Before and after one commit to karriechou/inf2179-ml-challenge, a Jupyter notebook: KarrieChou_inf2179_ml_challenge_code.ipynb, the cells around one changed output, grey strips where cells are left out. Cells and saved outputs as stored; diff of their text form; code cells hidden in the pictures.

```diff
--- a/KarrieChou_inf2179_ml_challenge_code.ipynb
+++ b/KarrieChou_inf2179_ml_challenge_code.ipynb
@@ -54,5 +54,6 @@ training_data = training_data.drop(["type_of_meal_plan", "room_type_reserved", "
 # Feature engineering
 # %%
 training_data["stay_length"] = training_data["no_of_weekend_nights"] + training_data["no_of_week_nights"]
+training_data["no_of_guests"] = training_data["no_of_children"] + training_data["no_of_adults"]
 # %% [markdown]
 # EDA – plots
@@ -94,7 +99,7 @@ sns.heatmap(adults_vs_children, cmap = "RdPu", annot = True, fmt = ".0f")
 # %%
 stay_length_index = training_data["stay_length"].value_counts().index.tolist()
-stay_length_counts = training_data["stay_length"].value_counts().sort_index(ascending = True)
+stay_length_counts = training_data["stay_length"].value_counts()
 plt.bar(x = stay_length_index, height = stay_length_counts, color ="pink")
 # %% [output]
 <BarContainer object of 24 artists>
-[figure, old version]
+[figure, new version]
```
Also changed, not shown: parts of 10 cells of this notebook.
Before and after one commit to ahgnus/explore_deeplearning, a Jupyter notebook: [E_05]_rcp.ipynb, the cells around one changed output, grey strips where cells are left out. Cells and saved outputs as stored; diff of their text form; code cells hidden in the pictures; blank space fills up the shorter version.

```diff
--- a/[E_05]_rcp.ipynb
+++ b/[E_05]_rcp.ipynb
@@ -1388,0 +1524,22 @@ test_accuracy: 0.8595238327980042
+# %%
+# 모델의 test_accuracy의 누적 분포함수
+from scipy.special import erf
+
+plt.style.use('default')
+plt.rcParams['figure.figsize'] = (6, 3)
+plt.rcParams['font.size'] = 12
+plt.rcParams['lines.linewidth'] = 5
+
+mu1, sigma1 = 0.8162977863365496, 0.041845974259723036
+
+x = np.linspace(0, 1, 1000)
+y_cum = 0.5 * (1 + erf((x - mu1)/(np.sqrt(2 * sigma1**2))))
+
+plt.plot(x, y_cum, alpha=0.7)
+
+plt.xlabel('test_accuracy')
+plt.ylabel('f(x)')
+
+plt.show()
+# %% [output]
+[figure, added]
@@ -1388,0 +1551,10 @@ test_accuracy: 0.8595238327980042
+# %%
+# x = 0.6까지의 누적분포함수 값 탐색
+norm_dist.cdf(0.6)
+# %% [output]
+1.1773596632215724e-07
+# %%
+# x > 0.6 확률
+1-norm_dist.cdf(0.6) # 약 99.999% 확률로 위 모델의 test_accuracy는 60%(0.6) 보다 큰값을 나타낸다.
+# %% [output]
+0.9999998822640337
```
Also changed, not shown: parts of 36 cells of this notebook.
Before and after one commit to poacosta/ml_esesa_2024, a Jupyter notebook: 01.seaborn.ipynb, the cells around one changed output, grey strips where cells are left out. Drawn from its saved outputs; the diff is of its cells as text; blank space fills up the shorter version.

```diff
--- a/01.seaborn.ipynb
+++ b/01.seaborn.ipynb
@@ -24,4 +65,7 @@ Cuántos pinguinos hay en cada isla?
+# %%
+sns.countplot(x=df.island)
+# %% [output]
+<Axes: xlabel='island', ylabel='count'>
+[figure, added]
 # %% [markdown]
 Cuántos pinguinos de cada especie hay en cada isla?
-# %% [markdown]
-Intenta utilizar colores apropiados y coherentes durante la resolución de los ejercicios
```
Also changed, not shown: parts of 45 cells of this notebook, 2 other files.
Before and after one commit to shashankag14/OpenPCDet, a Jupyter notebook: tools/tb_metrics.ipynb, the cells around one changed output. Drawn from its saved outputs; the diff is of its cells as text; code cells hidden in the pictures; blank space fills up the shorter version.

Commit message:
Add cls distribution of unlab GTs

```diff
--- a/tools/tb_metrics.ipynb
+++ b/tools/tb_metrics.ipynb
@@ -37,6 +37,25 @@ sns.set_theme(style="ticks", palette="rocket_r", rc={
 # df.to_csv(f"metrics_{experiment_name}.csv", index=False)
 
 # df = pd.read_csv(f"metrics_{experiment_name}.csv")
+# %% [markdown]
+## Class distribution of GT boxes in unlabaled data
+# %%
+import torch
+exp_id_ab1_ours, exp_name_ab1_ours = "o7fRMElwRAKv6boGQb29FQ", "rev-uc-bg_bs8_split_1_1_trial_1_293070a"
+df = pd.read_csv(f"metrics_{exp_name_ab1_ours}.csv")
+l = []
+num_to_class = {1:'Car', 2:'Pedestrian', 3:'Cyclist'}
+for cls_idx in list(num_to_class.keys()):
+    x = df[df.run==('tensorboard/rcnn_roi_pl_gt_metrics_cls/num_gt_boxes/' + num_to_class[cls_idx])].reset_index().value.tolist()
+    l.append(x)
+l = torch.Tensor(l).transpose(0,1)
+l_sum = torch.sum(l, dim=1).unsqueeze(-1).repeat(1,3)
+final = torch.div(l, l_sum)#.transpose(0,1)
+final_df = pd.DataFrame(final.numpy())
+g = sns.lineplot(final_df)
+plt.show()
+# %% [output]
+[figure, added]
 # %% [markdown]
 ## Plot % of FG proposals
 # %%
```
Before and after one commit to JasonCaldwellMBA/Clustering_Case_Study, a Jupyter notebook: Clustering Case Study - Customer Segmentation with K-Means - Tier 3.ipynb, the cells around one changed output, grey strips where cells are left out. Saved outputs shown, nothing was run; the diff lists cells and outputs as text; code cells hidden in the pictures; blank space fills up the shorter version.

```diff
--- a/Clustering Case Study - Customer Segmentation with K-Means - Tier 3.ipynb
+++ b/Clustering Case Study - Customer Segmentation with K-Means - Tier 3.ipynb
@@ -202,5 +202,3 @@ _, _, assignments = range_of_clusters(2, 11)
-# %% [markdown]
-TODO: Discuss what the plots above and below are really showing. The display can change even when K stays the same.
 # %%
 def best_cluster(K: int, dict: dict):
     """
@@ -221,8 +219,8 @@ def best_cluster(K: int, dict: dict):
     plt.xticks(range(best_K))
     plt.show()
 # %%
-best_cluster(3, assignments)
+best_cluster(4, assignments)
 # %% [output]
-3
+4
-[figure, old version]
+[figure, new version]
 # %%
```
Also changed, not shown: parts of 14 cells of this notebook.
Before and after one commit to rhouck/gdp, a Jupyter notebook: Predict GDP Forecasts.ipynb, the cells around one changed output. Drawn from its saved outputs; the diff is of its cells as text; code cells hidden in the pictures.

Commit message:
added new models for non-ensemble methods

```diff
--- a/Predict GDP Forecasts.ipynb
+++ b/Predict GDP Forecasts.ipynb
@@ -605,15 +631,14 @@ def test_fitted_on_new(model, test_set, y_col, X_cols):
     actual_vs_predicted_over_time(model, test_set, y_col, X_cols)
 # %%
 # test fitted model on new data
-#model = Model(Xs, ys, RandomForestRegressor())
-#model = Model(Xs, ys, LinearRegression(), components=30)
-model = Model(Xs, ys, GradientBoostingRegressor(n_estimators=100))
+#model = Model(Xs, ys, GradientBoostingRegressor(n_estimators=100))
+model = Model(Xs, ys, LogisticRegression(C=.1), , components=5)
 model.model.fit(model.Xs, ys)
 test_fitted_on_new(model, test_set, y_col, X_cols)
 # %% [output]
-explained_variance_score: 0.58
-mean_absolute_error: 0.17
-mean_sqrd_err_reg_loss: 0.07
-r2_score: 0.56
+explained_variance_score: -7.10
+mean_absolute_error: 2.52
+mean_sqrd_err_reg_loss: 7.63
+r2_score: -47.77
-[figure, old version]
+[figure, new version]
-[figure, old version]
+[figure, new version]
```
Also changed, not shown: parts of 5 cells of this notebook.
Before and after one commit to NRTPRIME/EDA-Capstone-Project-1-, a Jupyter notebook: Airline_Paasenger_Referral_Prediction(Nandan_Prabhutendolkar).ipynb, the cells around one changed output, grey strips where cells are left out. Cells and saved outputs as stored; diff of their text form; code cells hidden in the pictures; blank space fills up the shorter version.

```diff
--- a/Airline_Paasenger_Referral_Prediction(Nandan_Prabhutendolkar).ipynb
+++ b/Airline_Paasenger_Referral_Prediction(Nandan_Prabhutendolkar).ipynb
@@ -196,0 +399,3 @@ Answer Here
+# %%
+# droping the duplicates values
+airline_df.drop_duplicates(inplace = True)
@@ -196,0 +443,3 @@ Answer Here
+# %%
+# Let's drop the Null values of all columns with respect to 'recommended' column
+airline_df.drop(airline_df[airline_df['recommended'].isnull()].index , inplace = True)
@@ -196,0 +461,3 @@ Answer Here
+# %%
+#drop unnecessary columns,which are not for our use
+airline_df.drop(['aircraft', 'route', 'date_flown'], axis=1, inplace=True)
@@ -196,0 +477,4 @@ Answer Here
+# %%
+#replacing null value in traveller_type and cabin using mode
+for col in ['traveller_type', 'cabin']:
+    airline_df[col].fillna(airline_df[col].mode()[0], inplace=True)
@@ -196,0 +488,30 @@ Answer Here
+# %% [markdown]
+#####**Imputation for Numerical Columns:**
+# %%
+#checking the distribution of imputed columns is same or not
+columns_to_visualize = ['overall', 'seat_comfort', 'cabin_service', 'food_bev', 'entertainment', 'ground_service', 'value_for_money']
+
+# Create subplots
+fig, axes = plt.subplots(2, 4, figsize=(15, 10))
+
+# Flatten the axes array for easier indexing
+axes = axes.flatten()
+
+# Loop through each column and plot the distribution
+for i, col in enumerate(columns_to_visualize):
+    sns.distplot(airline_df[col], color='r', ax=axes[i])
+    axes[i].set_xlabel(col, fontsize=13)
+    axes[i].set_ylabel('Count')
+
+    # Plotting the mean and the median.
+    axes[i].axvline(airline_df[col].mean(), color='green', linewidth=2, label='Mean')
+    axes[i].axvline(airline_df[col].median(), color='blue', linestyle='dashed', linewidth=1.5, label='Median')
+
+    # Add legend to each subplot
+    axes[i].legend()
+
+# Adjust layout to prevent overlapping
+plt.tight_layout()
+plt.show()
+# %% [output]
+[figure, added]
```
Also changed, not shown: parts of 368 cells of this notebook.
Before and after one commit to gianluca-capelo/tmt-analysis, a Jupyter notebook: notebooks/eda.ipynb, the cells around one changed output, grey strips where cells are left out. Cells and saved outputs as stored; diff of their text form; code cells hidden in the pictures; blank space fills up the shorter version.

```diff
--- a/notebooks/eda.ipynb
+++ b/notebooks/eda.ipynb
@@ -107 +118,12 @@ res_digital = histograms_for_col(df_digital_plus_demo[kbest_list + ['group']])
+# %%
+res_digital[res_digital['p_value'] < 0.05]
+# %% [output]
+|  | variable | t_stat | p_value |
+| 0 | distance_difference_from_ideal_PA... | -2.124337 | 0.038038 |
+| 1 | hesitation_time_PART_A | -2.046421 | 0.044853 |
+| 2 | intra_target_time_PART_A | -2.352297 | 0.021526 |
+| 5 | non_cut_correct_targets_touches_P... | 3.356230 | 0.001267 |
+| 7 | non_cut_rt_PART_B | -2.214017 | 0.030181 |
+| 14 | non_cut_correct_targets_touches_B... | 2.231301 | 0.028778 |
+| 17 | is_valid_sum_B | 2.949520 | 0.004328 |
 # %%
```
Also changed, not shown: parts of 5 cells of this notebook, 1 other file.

### WORK REQUEST
Where a line contains the word "Clustering", copy that line from the listing above.

### EXERCISE RESPONSE
Before and after one commit to JasonCaldwellMBA/Clustering_Case_Study, a Jupyter notebook: Clustering Case Study - Customer Segmentation with K-Means - Tier 3.ipynb, the cells around one changed output, grey strips where cells are left out. Saved outputs shown, nothing was run; the diff lists cells and outputs as text; code cells hidden in the pictures; blank space fills up the shorter version.
--- a/Clustering Case Study - Customer Segmentation with K-Means - Tier 3.ipynb
+++ b/Clustering Case Study - Customer Segmentation with K-Means - Tier 3.ipynb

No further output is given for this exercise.